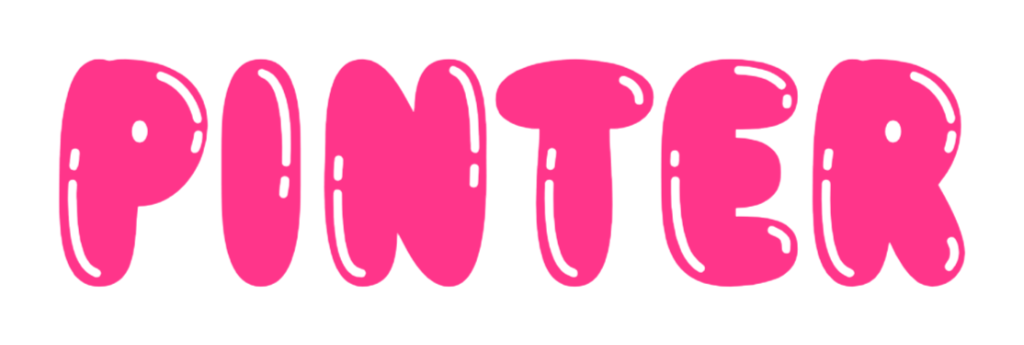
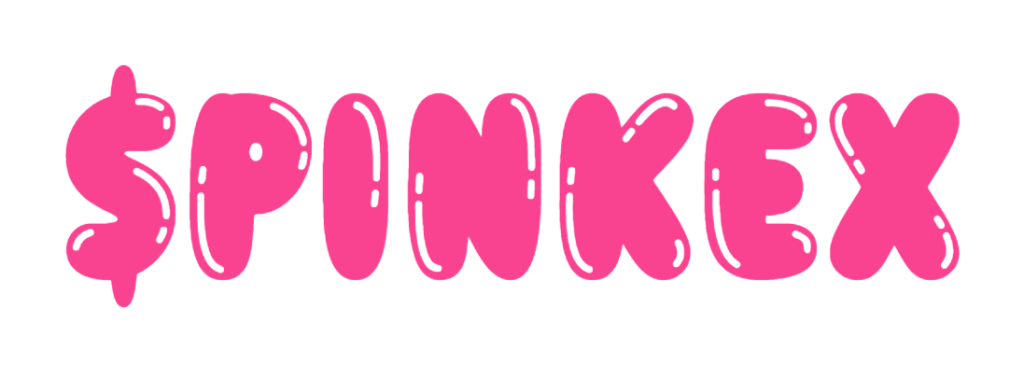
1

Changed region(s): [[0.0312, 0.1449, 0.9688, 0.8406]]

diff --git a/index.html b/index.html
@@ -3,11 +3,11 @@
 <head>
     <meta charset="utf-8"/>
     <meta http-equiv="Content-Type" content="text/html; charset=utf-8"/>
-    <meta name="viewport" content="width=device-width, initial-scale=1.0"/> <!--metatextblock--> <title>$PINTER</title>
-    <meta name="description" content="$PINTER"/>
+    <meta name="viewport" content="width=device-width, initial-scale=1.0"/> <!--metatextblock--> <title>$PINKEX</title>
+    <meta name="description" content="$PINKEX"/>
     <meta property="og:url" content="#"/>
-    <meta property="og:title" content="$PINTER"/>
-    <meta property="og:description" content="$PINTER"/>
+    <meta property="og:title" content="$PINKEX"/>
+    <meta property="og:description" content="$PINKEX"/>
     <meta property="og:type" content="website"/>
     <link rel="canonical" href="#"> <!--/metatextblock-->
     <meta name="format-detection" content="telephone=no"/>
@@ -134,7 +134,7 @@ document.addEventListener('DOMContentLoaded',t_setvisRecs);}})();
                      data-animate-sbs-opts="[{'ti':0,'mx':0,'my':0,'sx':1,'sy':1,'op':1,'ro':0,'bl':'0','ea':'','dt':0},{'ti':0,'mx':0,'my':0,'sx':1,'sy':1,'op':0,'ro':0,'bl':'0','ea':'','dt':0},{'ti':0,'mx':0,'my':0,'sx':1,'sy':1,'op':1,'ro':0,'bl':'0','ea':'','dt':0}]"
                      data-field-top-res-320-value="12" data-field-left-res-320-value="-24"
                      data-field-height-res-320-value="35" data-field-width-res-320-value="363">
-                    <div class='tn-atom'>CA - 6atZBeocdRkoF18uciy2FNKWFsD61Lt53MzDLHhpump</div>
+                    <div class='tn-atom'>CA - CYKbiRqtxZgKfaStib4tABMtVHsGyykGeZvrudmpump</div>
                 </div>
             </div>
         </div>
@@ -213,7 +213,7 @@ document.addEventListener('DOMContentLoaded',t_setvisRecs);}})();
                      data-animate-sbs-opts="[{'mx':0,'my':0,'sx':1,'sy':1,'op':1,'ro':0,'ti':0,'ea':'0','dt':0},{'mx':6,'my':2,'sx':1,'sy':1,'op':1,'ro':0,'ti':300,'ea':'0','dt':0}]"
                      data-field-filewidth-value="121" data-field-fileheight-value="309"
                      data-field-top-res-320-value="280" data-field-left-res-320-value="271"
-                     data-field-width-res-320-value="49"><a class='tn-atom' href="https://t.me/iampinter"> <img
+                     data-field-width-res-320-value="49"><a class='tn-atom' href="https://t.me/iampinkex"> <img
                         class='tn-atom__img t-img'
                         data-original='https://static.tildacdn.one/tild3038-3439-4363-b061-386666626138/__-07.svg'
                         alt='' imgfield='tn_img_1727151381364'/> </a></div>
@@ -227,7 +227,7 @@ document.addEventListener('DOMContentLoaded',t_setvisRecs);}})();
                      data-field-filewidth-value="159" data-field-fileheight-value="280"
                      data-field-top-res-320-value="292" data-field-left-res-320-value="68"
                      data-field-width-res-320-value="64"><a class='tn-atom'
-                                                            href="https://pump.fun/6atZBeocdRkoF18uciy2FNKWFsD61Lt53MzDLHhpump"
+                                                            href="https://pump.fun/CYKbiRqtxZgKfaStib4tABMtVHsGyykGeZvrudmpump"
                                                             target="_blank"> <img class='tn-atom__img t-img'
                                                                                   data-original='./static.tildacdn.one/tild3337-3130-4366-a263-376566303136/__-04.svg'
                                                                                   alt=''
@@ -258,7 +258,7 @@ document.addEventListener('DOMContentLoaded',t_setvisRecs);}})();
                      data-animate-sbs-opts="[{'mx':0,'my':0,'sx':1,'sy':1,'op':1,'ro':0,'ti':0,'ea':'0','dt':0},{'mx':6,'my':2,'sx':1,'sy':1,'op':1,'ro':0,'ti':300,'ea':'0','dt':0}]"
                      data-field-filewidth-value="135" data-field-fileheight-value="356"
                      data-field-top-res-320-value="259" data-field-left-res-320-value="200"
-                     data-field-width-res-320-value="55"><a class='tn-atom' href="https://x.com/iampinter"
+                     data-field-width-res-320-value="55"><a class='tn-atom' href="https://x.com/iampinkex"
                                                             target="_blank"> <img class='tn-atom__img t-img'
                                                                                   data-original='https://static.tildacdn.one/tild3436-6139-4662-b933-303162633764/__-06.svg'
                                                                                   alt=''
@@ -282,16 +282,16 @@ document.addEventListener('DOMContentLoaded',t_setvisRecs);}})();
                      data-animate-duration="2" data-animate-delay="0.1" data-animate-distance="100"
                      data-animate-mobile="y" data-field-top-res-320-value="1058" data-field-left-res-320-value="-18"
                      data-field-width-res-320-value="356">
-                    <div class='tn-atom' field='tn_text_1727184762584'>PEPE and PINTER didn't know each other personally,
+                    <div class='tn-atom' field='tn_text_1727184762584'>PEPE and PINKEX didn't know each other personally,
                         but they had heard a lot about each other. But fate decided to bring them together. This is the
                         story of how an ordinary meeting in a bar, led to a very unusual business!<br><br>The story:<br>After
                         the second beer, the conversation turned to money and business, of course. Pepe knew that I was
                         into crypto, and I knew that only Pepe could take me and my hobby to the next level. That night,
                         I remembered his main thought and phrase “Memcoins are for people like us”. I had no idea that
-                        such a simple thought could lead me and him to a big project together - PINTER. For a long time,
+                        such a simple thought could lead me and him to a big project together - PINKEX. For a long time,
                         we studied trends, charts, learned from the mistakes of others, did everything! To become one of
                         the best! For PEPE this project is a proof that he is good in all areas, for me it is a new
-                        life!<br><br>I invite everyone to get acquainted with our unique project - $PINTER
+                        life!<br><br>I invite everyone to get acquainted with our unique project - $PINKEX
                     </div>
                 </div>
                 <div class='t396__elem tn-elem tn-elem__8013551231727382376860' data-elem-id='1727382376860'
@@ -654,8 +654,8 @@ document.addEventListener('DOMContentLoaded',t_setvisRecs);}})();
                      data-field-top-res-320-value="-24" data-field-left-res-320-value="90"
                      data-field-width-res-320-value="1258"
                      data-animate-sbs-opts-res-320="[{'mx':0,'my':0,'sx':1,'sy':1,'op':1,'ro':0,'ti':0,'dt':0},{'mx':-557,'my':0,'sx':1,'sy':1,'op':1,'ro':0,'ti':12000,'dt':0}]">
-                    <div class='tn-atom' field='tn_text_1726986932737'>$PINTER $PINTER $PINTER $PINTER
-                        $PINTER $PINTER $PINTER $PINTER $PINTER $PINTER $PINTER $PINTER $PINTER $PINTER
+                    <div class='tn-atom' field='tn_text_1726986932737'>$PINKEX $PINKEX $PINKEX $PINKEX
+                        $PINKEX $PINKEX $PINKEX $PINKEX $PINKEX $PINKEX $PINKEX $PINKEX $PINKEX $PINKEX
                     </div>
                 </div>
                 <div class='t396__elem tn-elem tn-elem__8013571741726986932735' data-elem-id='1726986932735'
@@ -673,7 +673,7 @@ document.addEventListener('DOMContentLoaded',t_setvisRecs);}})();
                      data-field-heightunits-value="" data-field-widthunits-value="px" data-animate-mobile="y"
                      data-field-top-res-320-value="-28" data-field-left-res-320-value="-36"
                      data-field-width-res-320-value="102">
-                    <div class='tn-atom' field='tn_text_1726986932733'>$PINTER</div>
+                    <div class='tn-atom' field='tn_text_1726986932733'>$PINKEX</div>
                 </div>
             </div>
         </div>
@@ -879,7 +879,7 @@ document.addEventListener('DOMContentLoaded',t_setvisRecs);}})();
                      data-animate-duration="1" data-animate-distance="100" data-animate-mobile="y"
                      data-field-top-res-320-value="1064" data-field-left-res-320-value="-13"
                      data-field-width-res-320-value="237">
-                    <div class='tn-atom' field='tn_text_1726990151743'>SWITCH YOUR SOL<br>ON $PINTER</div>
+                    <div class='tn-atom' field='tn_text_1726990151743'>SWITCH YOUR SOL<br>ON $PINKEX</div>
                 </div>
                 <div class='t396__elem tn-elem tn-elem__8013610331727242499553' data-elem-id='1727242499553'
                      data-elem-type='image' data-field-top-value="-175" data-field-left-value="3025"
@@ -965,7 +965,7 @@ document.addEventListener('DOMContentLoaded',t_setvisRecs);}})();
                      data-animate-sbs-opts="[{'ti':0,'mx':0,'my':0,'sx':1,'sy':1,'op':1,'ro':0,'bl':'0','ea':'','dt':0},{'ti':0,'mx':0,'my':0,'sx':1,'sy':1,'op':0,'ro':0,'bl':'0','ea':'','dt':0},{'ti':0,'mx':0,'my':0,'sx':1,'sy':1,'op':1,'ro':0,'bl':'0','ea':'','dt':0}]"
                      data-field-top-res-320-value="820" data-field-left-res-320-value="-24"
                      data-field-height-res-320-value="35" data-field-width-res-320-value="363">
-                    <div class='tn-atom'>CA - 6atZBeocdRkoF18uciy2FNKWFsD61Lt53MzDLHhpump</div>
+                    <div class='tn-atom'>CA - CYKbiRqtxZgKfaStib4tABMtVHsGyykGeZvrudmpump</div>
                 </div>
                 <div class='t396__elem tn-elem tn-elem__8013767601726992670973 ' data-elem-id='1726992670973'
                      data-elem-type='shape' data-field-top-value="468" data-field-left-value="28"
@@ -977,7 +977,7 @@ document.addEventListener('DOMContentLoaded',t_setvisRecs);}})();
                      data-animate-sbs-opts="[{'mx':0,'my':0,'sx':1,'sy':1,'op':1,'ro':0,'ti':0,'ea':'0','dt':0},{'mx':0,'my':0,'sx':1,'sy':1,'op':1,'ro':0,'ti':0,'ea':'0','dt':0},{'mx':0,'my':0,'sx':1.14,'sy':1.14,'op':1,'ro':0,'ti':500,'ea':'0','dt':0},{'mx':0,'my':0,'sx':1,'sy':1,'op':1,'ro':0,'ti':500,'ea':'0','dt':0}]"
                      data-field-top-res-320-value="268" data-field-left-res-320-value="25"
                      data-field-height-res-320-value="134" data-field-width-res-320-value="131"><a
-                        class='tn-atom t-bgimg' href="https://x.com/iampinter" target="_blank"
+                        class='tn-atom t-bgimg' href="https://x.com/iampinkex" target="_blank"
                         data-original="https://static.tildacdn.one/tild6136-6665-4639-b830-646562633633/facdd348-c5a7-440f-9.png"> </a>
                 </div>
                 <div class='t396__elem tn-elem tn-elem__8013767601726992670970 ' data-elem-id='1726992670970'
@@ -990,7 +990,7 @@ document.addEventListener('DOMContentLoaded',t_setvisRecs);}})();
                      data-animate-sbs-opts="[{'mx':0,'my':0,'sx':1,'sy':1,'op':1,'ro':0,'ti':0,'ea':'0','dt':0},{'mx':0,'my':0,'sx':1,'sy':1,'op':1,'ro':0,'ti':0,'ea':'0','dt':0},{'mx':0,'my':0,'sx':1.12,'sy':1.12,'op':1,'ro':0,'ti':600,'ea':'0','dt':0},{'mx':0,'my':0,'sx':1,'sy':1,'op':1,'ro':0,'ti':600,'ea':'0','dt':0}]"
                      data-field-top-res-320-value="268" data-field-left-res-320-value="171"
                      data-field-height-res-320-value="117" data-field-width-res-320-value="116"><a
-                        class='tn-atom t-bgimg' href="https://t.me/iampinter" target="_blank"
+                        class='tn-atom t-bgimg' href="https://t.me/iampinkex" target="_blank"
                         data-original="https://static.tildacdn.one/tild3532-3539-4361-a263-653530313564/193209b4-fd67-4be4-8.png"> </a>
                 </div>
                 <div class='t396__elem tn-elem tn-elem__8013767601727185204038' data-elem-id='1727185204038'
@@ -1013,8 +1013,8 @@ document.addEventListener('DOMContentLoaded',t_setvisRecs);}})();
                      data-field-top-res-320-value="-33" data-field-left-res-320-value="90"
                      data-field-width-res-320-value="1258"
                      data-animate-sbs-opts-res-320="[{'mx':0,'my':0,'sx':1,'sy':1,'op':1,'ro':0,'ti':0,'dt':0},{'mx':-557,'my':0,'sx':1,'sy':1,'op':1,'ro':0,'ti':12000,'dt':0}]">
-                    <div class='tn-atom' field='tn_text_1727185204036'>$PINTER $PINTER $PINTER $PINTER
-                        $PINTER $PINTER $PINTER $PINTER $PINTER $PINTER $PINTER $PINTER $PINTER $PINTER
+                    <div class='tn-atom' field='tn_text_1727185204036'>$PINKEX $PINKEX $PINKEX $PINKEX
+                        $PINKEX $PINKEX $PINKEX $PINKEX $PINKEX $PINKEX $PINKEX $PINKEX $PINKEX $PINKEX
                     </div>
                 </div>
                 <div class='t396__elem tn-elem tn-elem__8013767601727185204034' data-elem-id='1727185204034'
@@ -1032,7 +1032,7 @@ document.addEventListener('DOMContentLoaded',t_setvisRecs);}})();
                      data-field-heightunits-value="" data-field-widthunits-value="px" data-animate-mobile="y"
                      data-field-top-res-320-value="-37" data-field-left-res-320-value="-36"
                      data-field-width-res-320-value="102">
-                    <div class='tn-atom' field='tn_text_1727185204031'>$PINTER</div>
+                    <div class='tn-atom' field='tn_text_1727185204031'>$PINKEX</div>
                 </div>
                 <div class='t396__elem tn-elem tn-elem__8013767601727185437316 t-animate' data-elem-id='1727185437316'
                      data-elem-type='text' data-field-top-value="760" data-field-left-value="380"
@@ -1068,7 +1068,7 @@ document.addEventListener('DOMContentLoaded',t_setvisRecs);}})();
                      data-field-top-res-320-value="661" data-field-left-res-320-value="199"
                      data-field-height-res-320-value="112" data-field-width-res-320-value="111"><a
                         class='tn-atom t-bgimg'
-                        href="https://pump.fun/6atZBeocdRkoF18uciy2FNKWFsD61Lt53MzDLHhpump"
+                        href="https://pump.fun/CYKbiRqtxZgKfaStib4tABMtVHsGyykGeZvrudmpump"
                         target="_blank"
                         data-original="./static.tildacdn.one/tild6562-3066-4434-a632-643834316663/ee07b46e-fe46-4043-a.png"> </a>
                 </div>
==*==
:: Problem to solve ::
From the entries above, write out only the lines starting at the line that holds "story of how" and ending at the line that holds "field='tn_text_1726986932737'>$PINKEX $PINKEX $PINKEX $PINKEX", keeping both and matching them exactly.

:: Answer below ::
                         story of how an ordinary meeting in a bar, led to a very unusual business!<br><br>The story:<br>After
                         the second beer, the conversation turned to money and business, of course. Pepe knew that I was
                         into crypto, and I knew that only Pepe could take me and my hobby to the next level. That night,
                         I remembered his main thought and phrase “Memcoins are for people like us”. I had no idea that
-                        such a simple thought could lead me and him to a big project together - PINTER. For a long time,
+                        such a simple thought could lead me and him to a big project together - PINKEX. For a long time,
                         we studied trends, charts, learned from the mistakes of others, did everything! To become one of
                         the best! For PEPE this project is a proof that he is good in all areas, for me it is a new
-                        life!<br><br>I invite everyone to get acquainted with our unique project - $PINTER
+                        life!<br><br>I invite everyone to get acquainted with our unique project - $PINKEX
                     </div>
                 </div>
                 <div class='t396__elem tn-elem tn-elem__8013551231727382376860' data-elem-id='1727382376860'
@@ -654,8 +654,8 @@ document.addEventListener('DOMContentLoaded',t_setvisRecs);}})();
                      data-field-top-res-320-value="-24" data-field-left-res-320-value="90"
                      data-field-width-res-320-value="1258"
                      data-animate-sbs-opts-res-320="[{'mx':0,'my':0,'sx':1,'sy':1,'op':1,'ro':0,'ti':0,'dt':0},{'mx':-557,'my':0,'sx':1,'sy':1,'op':1,'ro':0,'ti':12000,'dt':0}]">
-                    <div class='tn-atom' field='tn_text_1726986932737'>$PINTER $PINTER $PINTER $PINTER
-                        $PINTER $PINTER $PINTER $PINTER $PINTER $PINTER $PINTER $PINTER $PINTER $PINTER
+                    <div class='tn-atom' field='tn_text_1726986932737'>$PINKEX $PINKEX $PINKEX $PINKEX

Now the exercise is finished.